- _EXERCISE BRIEF_
From the entries, copy each line that includes "animationCounter".

Version difference data
◆ ◆ ◆ ◆ ◆ ◆ ◆

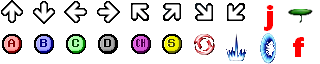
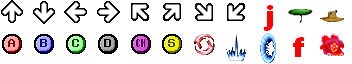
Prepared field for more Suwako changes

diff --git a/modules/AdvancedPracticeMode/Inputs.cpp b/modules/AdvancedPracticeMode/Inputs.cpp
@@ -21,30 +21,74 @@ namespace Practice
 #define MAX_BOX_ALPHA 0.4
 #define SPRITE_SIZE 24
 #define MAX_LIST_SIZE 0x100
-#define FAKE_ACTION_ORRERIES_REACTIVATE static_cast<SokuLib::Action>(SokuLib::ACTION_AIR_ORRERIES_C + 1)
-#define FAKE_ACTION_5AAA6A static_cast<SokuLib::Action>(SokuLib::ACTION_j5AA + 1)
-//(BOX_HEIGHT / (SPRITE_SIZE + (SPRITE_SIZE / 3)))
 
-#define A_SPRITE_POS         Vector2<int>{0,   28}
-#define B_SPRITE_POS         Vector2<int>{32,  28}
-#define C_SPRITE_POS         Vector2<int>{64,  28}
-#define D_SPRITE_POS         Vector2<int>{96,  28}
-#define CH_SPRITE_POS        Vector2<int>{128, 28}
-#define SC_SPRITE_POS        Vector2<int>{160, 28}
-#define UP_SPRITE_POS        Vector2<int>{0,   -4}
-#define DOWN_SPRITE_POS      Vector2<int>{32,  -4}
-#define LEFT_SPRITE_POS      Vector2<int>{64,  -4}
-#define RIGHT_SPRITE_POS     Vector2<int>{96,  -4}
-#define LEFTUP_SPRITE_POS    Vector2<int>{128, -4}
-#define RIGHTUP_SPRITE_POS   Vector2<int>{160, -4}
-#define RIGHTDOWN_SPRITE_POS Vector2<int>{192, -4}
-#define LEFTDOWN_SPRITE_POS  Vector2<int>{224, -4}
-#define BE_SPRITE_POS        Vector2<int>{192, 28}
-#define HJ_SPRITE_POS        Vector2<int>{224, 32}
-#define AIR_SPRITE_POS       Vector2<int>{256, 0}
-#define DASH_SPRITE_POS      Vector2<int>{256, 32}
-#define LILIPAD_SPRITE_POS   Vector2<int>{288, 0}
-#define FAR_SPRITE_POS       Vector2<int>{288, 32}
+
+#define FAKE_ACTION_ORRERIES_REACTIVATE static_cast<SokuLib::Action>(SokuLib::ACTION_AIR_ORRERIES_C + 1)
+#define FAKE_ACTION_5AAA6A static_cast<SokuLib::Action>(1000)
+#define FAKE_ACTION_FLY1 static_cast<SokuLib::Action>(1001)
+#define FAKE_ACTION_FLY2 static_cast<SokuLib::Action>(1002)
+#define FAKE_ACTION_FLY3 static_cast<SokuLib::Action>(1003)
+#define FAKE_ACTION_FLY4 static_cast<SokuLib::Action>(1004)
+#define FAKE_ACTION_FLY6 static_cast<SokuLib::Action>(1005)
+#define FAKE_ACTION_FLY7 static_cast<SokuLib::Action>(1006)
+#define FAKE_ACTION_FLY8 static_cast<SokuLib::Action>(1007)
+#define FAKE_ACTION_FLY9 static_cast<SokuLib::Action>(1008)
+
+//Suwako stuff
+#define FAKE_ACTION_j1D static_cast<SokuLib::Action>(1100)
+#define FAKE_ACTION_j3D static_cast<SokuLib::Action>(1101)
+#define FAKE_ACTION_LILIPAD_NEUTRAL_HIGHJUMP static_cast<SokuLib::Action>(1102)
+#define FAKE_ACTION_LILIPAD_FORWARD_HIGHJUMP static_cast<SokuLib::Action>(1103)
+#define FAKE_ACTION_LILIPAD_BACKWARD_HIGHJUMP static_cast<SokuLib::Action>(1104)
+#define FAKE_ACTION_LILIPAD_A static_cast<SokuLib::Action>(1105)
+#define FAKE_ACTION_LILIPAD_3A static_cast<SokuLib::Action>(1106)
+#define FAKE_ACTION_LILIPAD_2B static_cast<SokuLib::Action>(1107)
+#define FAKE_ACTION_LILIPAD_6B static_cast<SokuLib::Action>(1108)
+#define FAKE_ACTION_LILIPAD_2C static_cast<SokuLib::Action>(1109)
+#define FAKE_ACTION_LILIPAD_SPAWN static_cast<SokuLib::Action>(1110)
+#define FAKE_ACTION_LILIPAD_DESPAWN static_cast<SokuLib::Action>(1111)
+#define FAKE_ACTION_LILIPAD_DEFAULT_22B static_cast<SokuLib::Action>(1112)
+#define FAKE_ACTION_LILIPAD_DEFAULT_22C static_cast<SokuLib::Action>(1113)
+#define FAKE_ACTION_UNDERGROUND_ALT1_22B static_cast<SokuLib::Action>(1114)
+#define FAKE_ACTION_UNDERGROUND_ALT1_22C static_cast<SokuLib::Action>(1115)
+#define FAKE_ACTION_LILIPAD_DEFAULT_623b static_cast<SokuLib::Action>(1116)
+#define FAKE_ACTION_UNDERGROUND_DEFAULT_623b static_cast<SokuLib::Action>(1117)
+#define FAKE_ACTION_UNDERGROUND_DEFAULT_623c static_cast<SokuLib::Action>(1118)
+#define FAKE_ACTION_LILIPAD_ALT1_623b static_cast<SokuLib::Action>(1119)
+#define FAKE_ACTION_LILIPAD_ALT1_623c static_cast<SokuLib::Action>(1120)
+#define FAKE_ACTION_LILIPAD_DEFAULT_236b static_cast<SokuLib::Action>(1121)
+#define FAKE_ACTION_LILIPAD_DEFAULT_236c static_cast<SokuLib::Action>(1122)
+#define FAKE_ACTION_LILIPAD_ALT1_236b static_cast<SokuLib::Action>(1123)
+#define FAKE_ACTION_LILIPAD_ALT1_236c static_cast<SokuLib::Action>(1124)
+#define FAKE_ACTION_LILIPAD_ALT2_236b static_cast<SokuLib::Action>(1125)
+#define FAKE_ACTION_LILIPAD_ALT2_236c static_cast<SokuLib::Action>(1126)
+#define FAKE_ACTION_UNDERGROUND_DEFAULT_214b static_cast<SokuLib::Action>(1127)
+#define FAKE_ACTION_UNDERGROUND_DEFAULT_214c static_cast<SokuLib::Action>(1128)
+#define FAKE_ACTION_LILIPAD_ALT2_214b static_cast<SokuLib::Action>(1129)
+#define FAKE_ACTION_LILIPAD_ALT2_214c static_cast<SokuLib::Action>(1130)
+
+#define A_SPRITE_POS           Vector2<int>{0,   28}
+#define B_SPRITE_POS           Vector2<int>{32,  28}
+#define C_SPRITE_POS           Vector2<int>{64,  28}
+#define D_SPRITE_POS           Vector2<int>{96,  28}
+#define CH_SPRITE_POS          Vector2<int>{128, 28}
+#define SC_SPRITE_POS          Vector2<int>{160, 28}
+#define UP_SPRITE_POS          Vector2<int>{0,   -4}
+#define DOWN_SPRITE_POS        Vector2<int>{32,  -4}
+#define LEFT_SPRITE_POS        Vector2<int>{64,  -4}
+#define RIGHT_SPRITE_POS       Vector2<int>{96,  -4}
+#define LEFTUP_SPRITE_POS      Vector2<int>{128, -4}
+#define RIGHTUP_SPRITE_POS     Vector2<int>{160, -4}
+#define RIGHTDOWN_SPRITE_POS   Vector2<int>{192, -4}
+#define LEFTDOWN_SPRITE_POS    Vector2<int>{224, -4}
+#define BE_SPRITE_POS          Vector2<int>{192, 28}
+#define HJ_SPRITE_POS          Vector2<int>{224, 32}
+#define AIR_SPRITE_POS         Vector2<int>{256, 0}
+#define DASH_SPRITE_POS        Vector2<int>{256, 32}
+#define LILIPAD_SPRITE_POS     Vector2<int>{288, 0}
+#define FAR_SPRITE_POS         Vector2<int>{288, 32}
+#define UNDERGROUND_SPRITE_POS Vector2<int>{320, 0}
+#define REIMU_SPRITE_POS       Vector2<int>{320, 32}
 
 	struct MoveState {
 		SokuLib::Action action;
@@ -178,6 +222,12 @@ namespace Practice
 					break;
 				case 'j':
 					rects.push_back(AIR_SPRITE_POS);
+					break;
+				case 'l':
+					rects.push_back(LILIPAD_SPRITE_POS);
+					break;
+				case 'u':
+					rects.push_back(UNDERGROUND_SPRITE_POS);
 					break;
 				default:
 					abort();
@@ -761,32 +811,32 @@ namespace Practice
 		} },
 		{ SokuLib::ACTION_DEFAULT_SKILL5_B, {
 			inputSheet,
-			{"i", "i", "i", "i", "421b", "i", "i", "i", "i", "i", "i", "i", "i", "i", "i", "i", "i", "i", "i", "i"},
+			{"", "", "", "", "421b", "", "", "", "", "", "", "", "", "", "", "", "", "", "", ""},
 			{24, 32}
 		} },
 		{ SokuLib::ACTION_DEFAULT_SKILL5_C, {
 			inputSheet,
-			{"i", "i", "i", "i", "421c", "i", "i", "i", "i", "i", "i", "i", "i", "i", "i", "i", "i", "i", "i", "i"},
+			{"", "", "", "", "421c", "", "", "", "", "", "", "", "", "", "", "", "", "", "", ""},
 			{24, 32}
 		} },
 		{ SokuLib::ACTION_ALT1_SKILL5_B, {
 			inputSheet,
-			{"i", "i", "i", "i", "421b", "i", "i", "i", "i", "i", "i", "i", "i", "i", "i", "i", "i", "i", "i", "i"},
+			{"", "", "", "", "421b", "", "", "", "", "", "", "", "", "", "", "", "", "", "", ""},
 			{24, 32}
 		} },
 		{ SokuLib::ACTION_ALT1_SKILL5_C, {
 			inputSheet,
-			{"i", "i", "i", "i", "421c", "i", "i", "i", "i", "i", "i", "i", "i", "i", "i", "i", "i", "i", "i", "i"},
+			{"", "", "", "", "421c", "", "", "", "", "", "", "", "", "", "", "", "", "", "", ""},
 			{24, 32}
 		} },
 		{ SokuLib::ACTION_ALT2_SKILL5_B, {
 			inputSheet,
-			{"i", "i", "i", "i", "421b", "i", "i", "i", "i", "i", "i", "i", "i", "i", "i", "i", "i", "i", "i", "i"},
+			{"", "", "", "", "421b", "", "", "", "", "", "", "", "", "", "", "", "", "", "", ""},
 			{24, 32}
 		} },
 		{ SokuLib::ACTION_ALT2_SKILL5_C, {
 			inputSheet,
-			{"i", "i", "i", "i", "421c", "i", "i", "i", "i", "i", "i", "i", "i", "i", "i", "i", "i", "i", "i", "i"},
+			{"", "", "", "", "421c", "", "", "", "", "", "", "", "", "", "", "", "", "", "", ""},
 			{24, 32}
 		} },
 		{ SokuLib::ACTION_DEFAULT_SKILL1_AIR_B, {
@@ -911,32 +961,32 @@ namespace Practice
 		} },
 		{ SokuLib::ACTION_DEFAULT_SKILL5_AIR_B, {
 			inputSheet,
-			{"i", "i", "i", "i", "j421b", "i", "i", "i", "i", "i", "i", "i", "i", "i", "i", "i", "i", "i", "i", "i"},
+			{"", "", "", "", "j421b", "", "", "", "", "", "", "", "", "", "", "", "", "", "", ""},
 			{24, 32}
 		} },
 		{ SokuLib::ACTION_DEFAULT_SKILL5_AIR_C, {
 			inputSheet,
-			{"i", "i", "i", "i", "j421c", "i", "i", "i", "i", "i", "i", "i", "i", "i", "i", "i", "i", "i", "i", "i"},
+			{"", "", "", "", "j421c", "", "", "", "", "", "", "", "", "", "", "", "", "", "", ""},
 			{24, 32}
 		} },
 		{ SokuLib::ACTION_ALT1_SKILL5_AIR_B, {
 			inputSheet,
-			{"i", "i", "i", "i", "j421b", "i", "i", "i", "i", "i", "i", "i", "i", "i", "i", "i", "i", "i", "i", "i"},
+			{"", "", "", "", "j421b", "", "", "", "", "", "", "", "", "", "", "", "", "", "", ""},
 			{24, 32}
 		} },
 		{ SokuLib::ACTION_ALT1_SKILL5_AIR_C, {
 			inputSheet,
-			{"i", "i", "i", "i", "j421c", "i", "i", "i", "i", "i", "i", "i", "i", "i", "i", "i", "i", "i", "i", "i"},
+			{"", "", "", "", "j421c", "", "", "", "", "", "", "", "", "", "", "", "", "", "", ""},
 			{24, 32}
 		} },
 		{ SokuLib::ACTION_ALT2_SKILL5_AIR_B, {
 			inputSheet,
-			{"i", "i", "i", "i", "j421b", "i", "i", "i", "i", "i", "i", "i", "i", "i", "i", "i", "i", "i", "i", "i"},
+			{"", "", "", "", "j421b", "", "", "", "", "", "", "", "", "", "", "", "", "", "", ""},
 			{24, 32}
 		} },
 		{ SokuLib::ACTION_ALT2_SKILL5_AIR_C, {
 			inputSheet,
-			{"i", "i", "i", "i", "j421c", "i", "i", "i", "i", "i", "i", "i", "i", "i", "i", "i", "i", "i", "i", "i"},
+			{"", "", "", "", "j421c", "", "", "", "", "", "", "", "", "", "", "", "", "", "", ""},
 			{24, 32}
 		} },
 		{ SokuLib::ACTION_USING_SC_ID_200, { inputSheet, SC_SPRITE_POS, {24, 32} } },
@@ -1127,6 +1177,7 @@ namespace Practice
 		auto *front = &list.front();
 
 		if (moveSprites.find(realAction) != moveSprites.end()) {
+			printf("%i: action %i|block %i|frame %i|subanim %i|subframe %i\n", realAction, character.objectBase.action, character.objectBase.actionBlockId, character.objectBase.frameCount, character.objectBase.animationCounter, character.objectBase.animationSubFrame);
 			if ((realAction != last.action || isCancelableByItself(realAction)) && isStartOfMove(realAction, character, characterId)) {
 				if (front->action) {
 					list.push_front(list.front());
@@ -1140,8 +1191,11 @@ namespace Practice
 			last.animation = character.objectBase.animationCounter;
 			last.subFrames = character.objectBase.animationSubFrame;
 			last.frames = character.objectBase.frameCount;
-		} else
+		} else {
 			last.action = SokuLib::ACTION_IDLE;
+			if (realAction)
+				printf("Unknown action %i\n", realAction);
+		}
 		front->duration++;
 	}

◆ ◆ ◆ ◆ ◆ ◆ ◆

- _WRITTEN RESPONSE_
+			printf("%i: action %i|block %i|frame %i|subanim %i|subframe %i\n", realAction, character.objectBase.action, character.objectBase.actionBlockId, character.objectBase.frameCount, character.objectBase.animationCounter, character.objectBase.animationSubFrame);
 			last.animation = character.objectBase.animationCounter;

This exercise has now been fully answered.